Vladimir Putin had a chaotic weekend

When your colleagues ask how your weekend was, you can say, “Much more chill than Vladimir Putin’s, that’s for sure.”

Driving the news: Russia was engulfed by unrest over the weekend when mercenary leader Yevgeny Prigozhin led his Wagner Group troops to within a few-hours drive of Moscow before abruptly abandoning his mutiny and going into exile.

Catch up: If you were enjoying a nice patio beer rather than following all this on Twitter, here’s what went down…

  • On Friday, Prigozhin published videos on the social media platform Telegram criticizing Russia’s military leaders and claiming his troops were attacked by Russian forces.
  • On Saturday morning, Russia’s top security agency ordered Prigozhin’s arrest. He responded by pulling Wagner Group troops out of Ukraine and capturing Rostov-on-Don, a city around 1000 kilometres south of Moscow.
  • By Saturday afternoon, Wagner troops had advanced to Elets, a town 400 kilometres south of Moscow, meeting little resistance along the way. Putin’s presidential plane left Moscow during this time, though his spokesperson denied Putin fled the city.
  • Then a surprise twist: Prigozhin and Putin struck a deal that saw Wagner forces return to their bases and Prigozhin agree to exile in Belarus in exchange for amnesty. By Saturday night, it was all over. 

Why it matters: The aborted mutiny brought Russia to the edge of civil conflict and revealed cracks in Putin’s control of the country. 

  • There’s also the not-so-small matter of the nearly 6000 nuclear warheads in Russia’s arsenal, and what could happen to them if the country were to experience more upheaval.
  • “You want to know who has control of the nuclear weapons because you’re worried that terrorists or bad guys like (Chechen leader Ramzan) Kadyrov might come after them,” a former senior CIA official told Reuters.

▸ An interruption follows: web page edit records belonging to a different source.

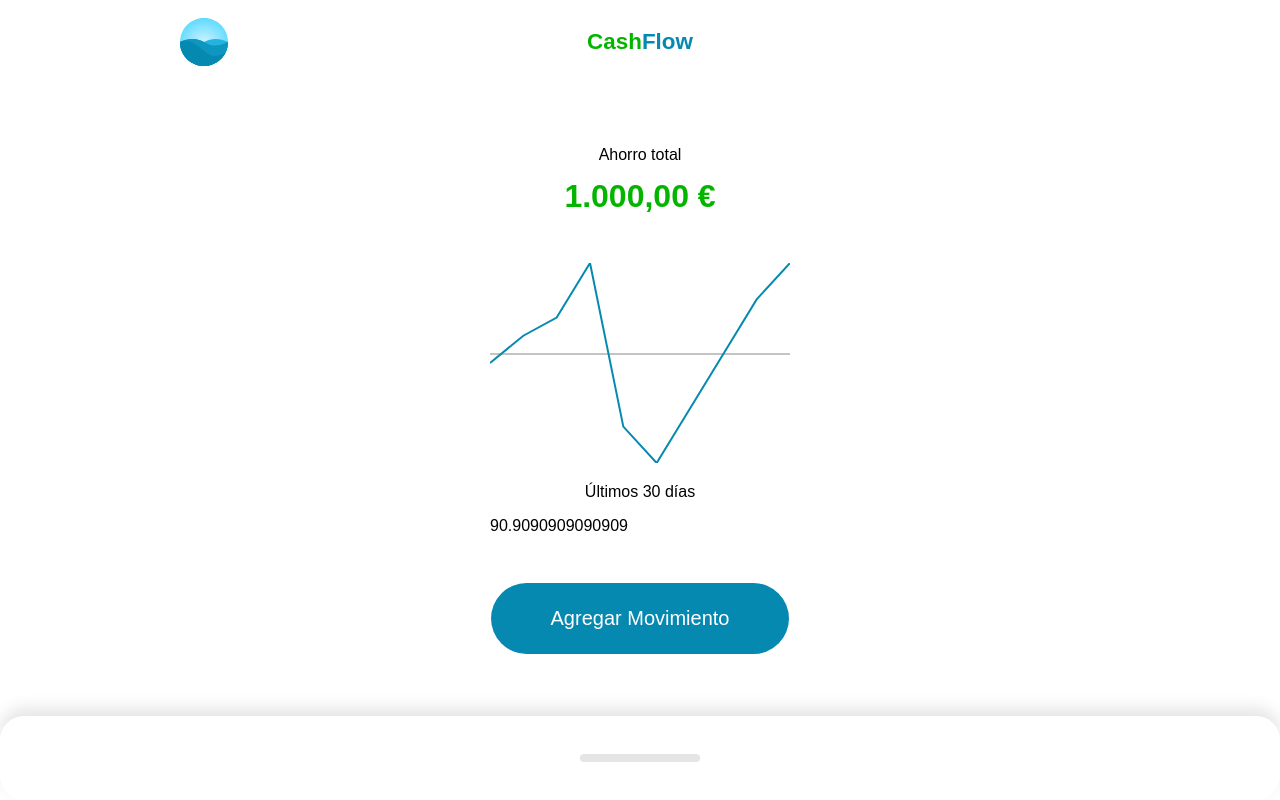
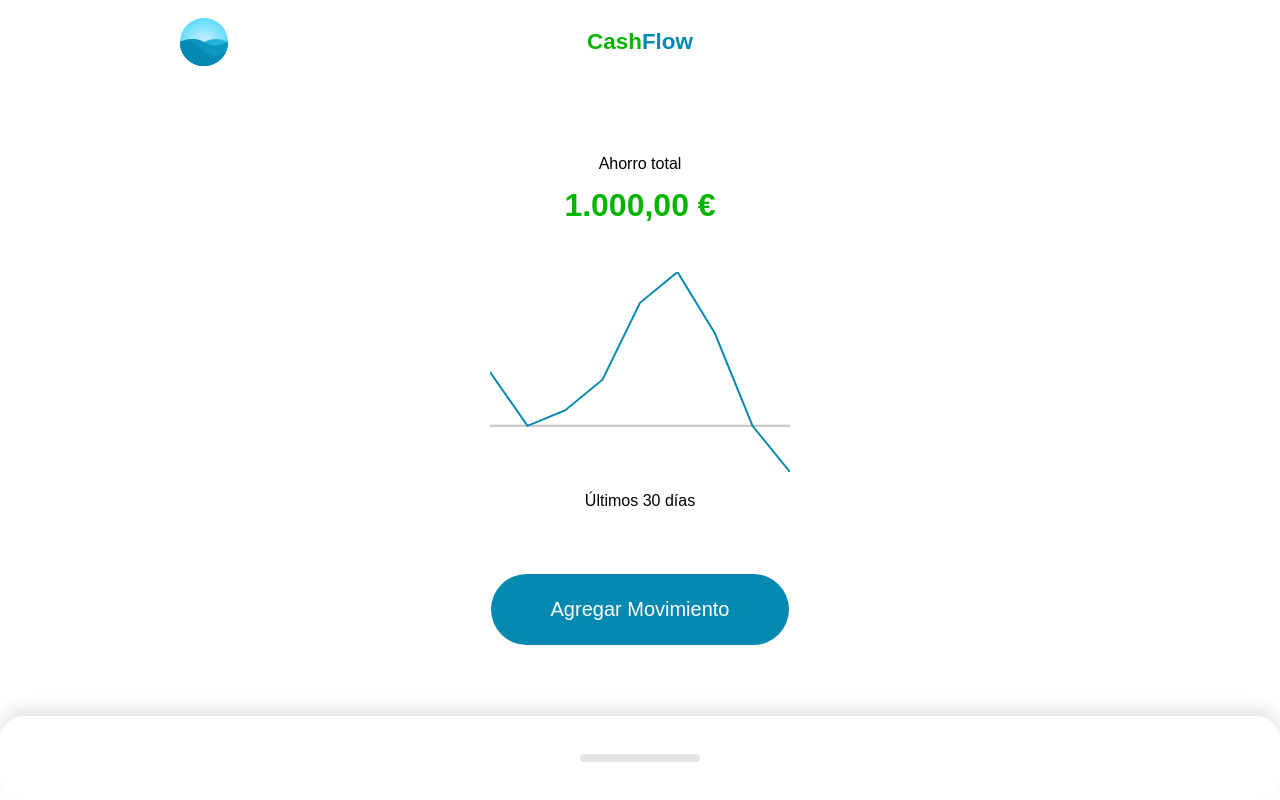
Before and after one commit to jyunakaike/vueCashFlowMobile, a Vue app: page / in a window 1280 px wide. Built offline with nearby package versions, Linux system fonts and the light colour scheme.

Commit message:
feat: add movements , remove movements

```diff
--- a/src/components/Action.vue
+++ b/src/components/Action.vue
@@ -34,7 +34,7 @@
 </template>
 
 <script setup>
-import { ref } from 'vue';
+import { ref , defineEmits } from 'vue';
 import Modal from './Modal.vue';
 
 const showModal = ref(false);
@@ -43,8 +43,17 @@ const amount = ref(0);
 const description = ref("")
 const movementType= ref("Ingreso");
 
+const emit = defineEmits(["create"]);
+
 const submit = () =>{
     showModal.value = !showModal.value;
+    emit("create", {
+        title: title.value,
+        description: description.value,
+        amount: movementType.value === "Ingreso" ? amount.value : -amount.value,
+        time: new Date(),
+        id: new Date(),
+    })
 }
 
 </script>
--- a/src/components/Home.vue
+++ b/src/components/Home.vue
@@ -9,12 +9,12 @@
                     <Graphic :amounts="amounts" />
                 </template>
                 <template #action>
-                    <Action />
+                    <Action @create="create" />
                 </template>
             </Resume>
         </template>
         <template #movements>
-            <Movements :movements="movements" />
+            <Movements :movements="movements" @remove="remove" />
         </template>
     </Layout>
 </template>
@@ -40,43 +40,94 @@ export default {
         return {
             label: null,
             amount: null,
-            amounts: [100, 200, 500, -400, -600, -300, 0, 300, 500],
+            // amounts: [100, 200, 500, -400, -600, -300, 0, 300, 500],
             movements: [{
                 id: 0,
                 title: "Movimiento 1",
                 description: "Lorem ipsum",
-                amount: 1000,
+                amount: 100,
+                time: new Date("07-01-2022"),
+
             }, {
                 id: 1,
                 title: "Movimiento 2",
                 description: "Lorem ipsum",
-                amount: -1000,
+                amount: 200,
+                time: new Date("07-01-2022"),
             }, {
                 id: 2,
                 title: "Movimiento 2",
                 description: "Lorem ipsum",
-                amount: 1000,
+                amount: 500,
+                time: new Date("07-01-2022"),
             }, {
                 id: 3,
                 title: "Movimiento 3",
                 description: "Lorem ipsum",
-                amount: -1000,
+                amount: 200,
+                time: new Date("07-01-2022"),
             }, {
                 id: 4,
                 title: "Movimiento 4",
                 description: "Lorem ipsum",
-                amount: -1000,
+                amount: -400,
+                time: new Date("07-01-2022"),
             }, {
                 id: 5,
                 title: "Movimiento 5",
                 description: "Lorem ipsum",
-                amount: 1000,
+                amount: -600,
+                time: new Date("07-01-2022"),
             }, {
                 id: 6,
                 title: "Movimiento 6",
                 description: "Lorem ipsum",
-                amount: 1000,
-            }]
+                amount: -300,
+                time: new Date("07-01-2022"),
+            }, {
+                id: 7,
+                title: "Movimiento 7",
+                description: "Lorem ipsum",
+                amount: 100,
+                time: new Date("07-01-2022"),
+            },
+            {
+                id: 8,
+                title: "Movimiento 8",
+                description: "Lorem ipsum",
+                amount: 100,
+                time: new Date("06-01-2022"),
+            },
+            ]
+        }
+    },
+    computed: {
+        amounts() {
+            // lista que traiga todos los elementos menos de 30 dias
+            const lastDays = this.movements
+                .filter(m => {
+                    const today = new Date();
+                    const oldDate = today.setDate(today.getDate() - 30);
+                    return m.time > oldDate
+                })
+                .map(m => m.amount)
+
+            return lastDays.map((m, i) => {
+                const lastMovements = lastDays.slice(0, i)
+                return lastMovements.reduce((suma, movement) => {
+                    return suma + movement
+                }, 0)
+            })
+
+        }
+    },
+    methods: {
+        create(movement) {
+            this.movements.push(movement)
+        },
+        remove(id) {
+            const index = this.movements.findIndex(m => m.id === id)
+            this.movements.splice(index, 1);
         }
     }
 }
--- a/src/components/Movements/Index.vue
+++ b/src/components/Movements/Index.vue
@@ -2,21 +2,14 @@
     <div class="movements">
         <h2 class="title">Historial</h2>
         <div class="content">
-            <Movement
-                v-for="{ id, title, description, amount} in movements"
-                :key="id"
-                :id="id"
-                :title="title"
-                :description="description"
-                :amount="amount"
-                @remove="remove"
-            />
+            <Movement v-for="{ id, title, description, amount } in movements" :key="id" :id="id" :title="title"
+                :description="description" :amount="amount" @remove="remove" />
         </div>
     </div>
 </template>
 
 <script setup>
-import { toRefs, defineProps } from 'vue';
+import { toRefs, defineProps, defineEmits } from 'vue';
 import Movement from "./Movement.vue";
 
 const props = defineProps({
@@ -27,8 +20,12 @@ const props = defineProps({
 });
 
 const { movements } = toRefs(props);
+
+const emit= defineEmits("remove", id);
+
 const remove = (id) => {
     console.log("remove", id);
+    emit("remove", id);
 }
 </script>
 
--- a/src/components/Movements/Movement.vue
+++ b/src/components/Movements/Movement.vue
@@ -46,7 +46,6 @@ const amountCurrency = computed(
 const isNegative = computed(() => amount.value < 0);
 
 const emit = defineEmits(["remove"]);
-
 const remove = () => {
     emit("remove", id.value);
 }
--- a/src/components/Resume/Graphic.vue
+++ b/src/components/Resume/Graphic.vue
@@ -31,12 +31,12 @@
             />
         </svg>
         <p>Últimos 30 días</p>
-        <div>{{ zero }}</div>
+        <!-- <div>{{ amounts }}</div> -->
     </div>
 </template>
 
 <script setup>
-import { ref, toRefs, defineProps, computed } from 'vue';
+import { ref, toRefs, defineProps, defineEmits , computed } from 'vue';
 const props = defineProps({
     amounts: {
         type: Array,
@@ -64,6 +64,7 @@ const points = computed(() => {
 });
 const showPointer = ref(false);
 const pointer = ref(0);
+
 const tap = ({ target, touches }) => {
     showPointer.value = true;
     const elementWidth = target.getBoundingClientRect().width;
```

What’s next: For now, Putin is still on top, and Kremlin officials insist that the events of the weekend will not change anything with regard to the ongoing invasion of Ukraine, but it’s unlikely that there won’t be more fallout to come.